Fr Houghton thought of retiring in 1964, when people started tampering with the Mass. "But I decided against [it]: the 1964 Mass had not touched the Canon--which in theory remained silent and in Latin. It was still possible to say the 1964 Mass with a certain amount of devotion. However, I wrote to the bishop handing in my resignation the day on which the Canon of the Mass was touched. He wrote back a charming letter in which he says: 'Nobody intends to reform the Canon,' and that 'the bishops are there precisely to preserve it.' Poor, dear Bishop! Little did he know what was going to happen." Yet Bishop Leo Parker had attended all four sessions of the Council; if even he failed to realise the plots that were being hatched ...

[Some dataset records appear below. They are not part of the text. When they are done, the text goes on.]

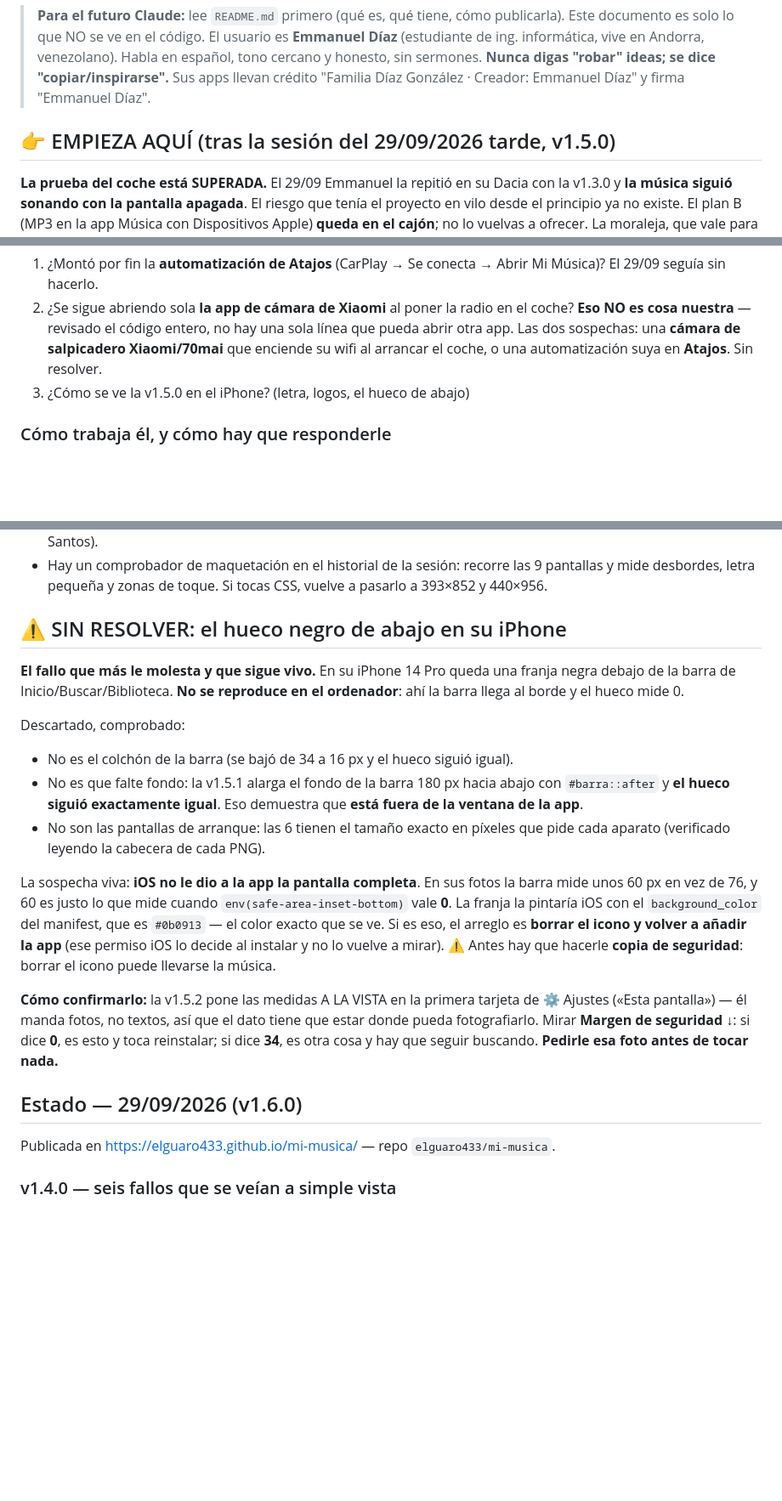
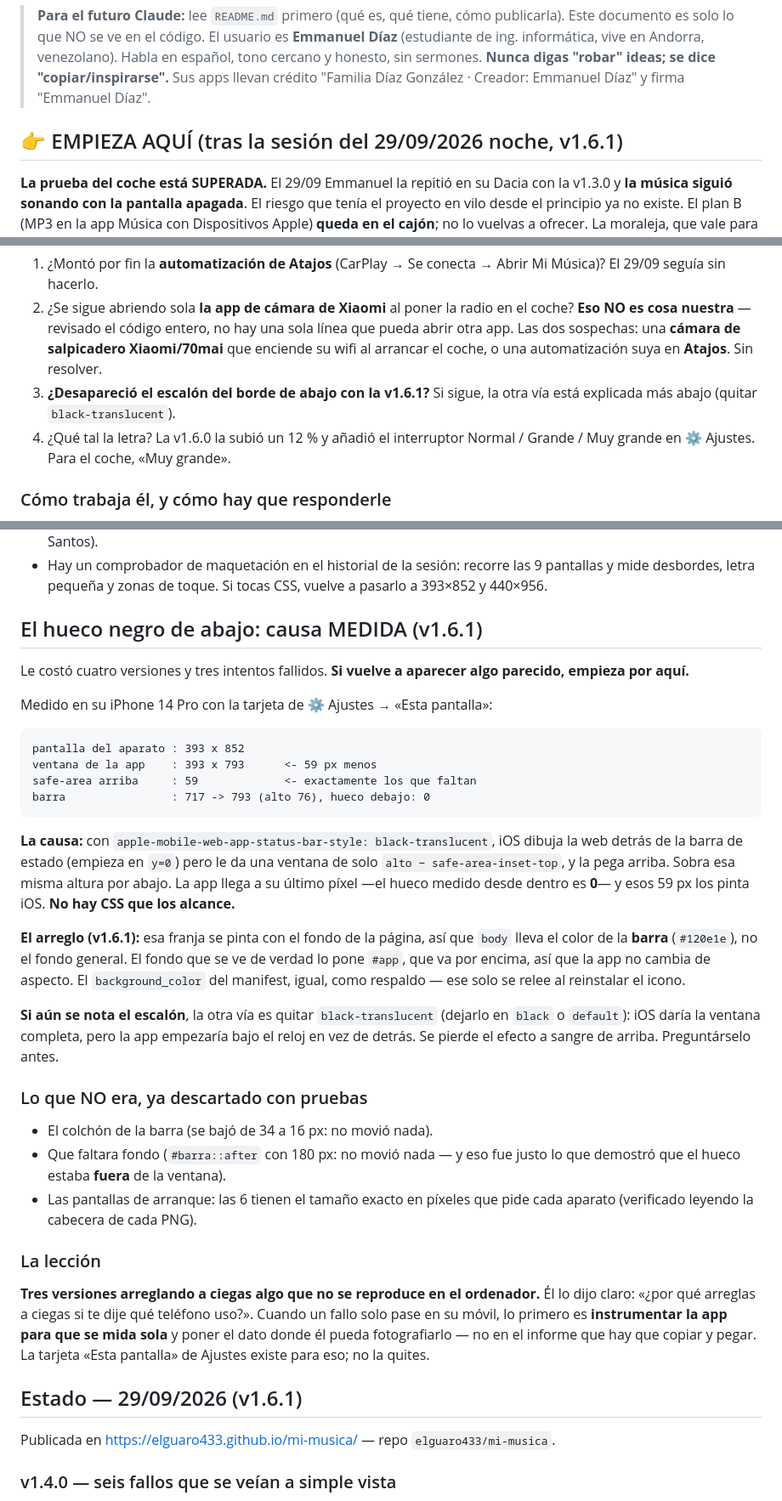
Before and after one commit to elguaro433/mi-musica, a Markdown page: CLAUDE.md, 3 parts joined by grey strips. Shown at 85% size. GitHub-like rendering; blank space fills up the shorter version.

Commit message:
Traspaso: el hueco de abajo, con la causa medida y la lección
Co-Authored-By: Claude Opus 5 <noreply@anthropic.com>

````diff
--- a/CLAUDE.md
+++ b/CLAUDE.md
@@ -8,7 +8,7 @@
 > crédito "Familia Díaz González · Creador: Emmanuel Díaz" y firma
 > "Emmanuel Díaz".
 
-## 👉 EMPIEZA AQUÍ (tras la sesión del 29/09/2026 tarde, v1.5.0)
+## 👉 EMPIEZA AQUÍ (tras la sesión del 29/09/2026 noche, v1.6.1)
 
 **La prueba del coche está SUPERADA.** El 29/09 Emmanuel la repitió en su
 Dacia con la v1.3.0 y **la música siguió sonando con la pantalla apagada**.
@@ -26,7 +26,10 @@ mirar el registro de errores.
    hay una sola línea que pueda abrir otra app. Las dos sospechas: una
    **cámara de salpicadero Xiaomi/70mai** que enciende su wifi al arrancar el
    coche, o una automatización suya en **Atajos**. Sin resolver.
-3. ¿Cómo se ve la v1.5.0 en el iPhone? (letra, logos, el hueco de abajo)
+3. **¿Desapareció el escalón del borde de abajo con la v1.6.1?** Si sigue,
+   la otra vía está explicada más abajo (quitar `black-translucent`).
+4. ¿Qué tal la letra? La v1.6.0 la subió un 12 % y añadió el interruptor
+   Normal / Grande / Muy grande en ⚙️ Ajustes. Para el coche, «Muy grande».
 
 ### Cómo trabaja él, y cómo hay que responderle
 
@@ -72,35 +75,53 @@ y Bandcamp tiene poco reggaetón comercial.
   9 pantallas y mide desbordes, letra pequeña y zonas de toque. Si tocas CSS,
   vuelve a pasarlo a 393×852 y 440×956.
 
-## ⚠️ SIN RESOLVER: el hueco negro de abajo en su iPhone
+## El hueco negro de abajo: causa MEDIDA (v1.6.1)
 
-**El fallo que más le molesta y que sigue vivo.** En su iPhone 14 Pro queda
-una franja negra debajo de la barra de Inicio/Buscar/Biblioteca. **No se
-reproduce en el ordenador**: ahí la barra llega al borde y el hueco mide 0.
+Le costó cuatro versiones y tres intentos fallidos. **Si vuelve a aparecer
+algo parecido, empieza por aquí.**
 
-Descartado, comprobado:
-- No es el colchón de la barra (se bajó de 34 a 16 px y el hueco siguió igual).
-- No es que falte fondo: la v1.5.1 alarga el fondo de la barra 180 px hacia
-  abajo con `#barra::after` y **el hueco siguió exactamente igual**. Eso
-  demuestra que **está fuera de la ventana de la app**.
-- No son las pantallas de arranque: las 6 tienen el tamaño exacto en píxeles
-  que pide cada aparato (verificado leyendo la cabecera de cada PNG).
+Medido en su iPhone 14 Pro con la tarjeta de ⚙️ Ajustes → «Esta pantalla»:
 
-La sospecha viva: **iOS no le dio a la app la pantalla completa**. En sus
-fotos la barra mide unos 60 px en vez de 76, y 60 es justo lo que mide cuando
-`env(safe-area-inset-bottom)` vale **0**. La franja la pintaría iOS con el
-`background_color` del manifest, que es `#0b0913` — el color exacto que se ve.
-Si es eso, el arreglo es **borrar el icono y volver a añadir la app** (ese
-permiso iOS lo decide al instalar y no lo vuelve a mirar). ⚠️ Antes hay que
-hacerle **copia de seguridad**: borrar el icono puede llevarse la música.
+```
+pantalla del aparato : 393 x 852
+ventana de la app    : 393 x 793      <- 59 px menos
+safe-area arriba     : 59             <- exactamente los que faltan
+barra                : 717 -> 793 (alto 76), hueco debajo: 0
+```
 
-**Cómo confirmarlo:** la v1.5.2 pone las medidas A LA VISTA en la primera
-tarjeta de ⚙️ Ajustes («Esta pantalla») — él manda fotos, no textos, así que
-el dato tiene que estar donde pueda fotografiarlo. Mirar **Margen de
-seguridad ↓**: si dice **0**, es esto y toca reinstalar; si dice **34**, es
-otra cosa y hay que seguir buscando. **Pedirle esa foto antes de tocar nada.**
+**La causa:** con `apple-mobile-web-app-status-bar-style: black-translucent`,
+iOS dibuja la web detrás de la barra de estado (empieza en `y=0`) pero le da
+una ventana de solo `alto − safe-area-inset-top`, y la pega arriba. Sobra esa
+misma altura por abajo. La app llega a su último píxel —el hueco medido desde
+dentro es **0**— y esos 59 px los pinta iOS. **No hay CSS que los alcance.**
 
-## Estado — 29/09/2026 (v1.6.0)
+**El arreglo (v1.6.1):** esa franja se pinta con el fondo de la página, así
+que `body` lleva el color de la **barra** (`#120e1e`), no el fondo general.
+El fondo que se ve de verdad lo pone `#app`, que va por encima, así que la
+app no cambia de aspecto. El `background_color` del manifest, igual, como
+respaldo — ese solo se relee al reinstalar el icono.
+
+**Si aún se nota el escalón**, la otra vía es quitar `black-translucent`
+(dejarlo en `black` o `default`): iOS daría la ventana completa, pero la app
+empezaría bajo el reloj en vez de detrás. Se pierde el efecto a sangre de
+arriba. Preguntárselo antes.
+
+### Lo que NO era, ya descartado con pruebas
+- El colchón de la barra (se bajó de 34 a 16 px: no movió nada).
+- Que faltara fondo (`#barra::after` con 180 px: no movió nada — y eso fue
+  justo lo que demostró que el hueco estaba **fuera** de la ventana).
+- Las pantallas de arranque: las 6 tienen el tamaño exacto en píxeles que
+  pide cada aparato (verificado leyendo la cabecera de cada PNG).
+
+### La lección
+**Tres versiones arreglando a ciegas algo que no se reproduce en el
+ordenador.** Él lo dijo claro: «¿por qué arreglas a ciegas si te dije qué
+teléfono uso?». Cuando un fallo solo pase en su móvil, lo primero es
+**instrumentar la app para que se mida sola** y poner el dato donde él pueda
+fotografiarlo — no en el informe que hay que copiar y pegar. La tarjeta
+«Esta pantalla» de Ajustes existe para eso; no la quites.
+
+## Estado — 29/09/2026 (v1.6.1)
 
 Publicada en https://elguaro433.github.io/mi-musica/ — repo `elguaro433/mi-musica`.
 
````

But Fr Bryan knew ... " ... interesting gossip ... Missions de France ... Innsbruck ... chat ... Karl Rahner ... Jungmann ... Both were most enlightening." ... ... ... ...
Five years later:
"Anyway, the new Mass was to come into force on the first Sunday of Advent, 1969. I wrote immediately to the bishop. Since the Canon had been altered, he had my resignation in my file since 1964. I should retire at midnight between Saturday and Sunday 29th/30th November, 1969."
So Fr Houghton did the logical thing: he drove South. "It would be absurd not to retire to the South. What I wanted was the northern limit of the South. But how can you tell that the South has started? Ah, that's easy: the olive tree. Thus, I drove down the right bank of the Rhone until I saw an olive tree."
There he stopped; there, the very same day, he bought a house!
Somebody should write a thesis about the relationship between Divine Grace and the possession of oodles of Old Money!
Moi, I have little money and even fewer oodles, but I did plant an olive tree in my garden here after we moved in. During summer, I sit always to the south of it, spitting out olive stones all around it.
In those harrowing events, we have another illustration of the historical problem of the 1960s: the English bishops were not bad men. Far from it. But they had no idea what was going on ... and they were deceived by cunning crooks. Deceived themselves, they then deceived their clergy and laity.
That's the sort of way the Enemy achieves his ends. Because, it does work, doesn't it?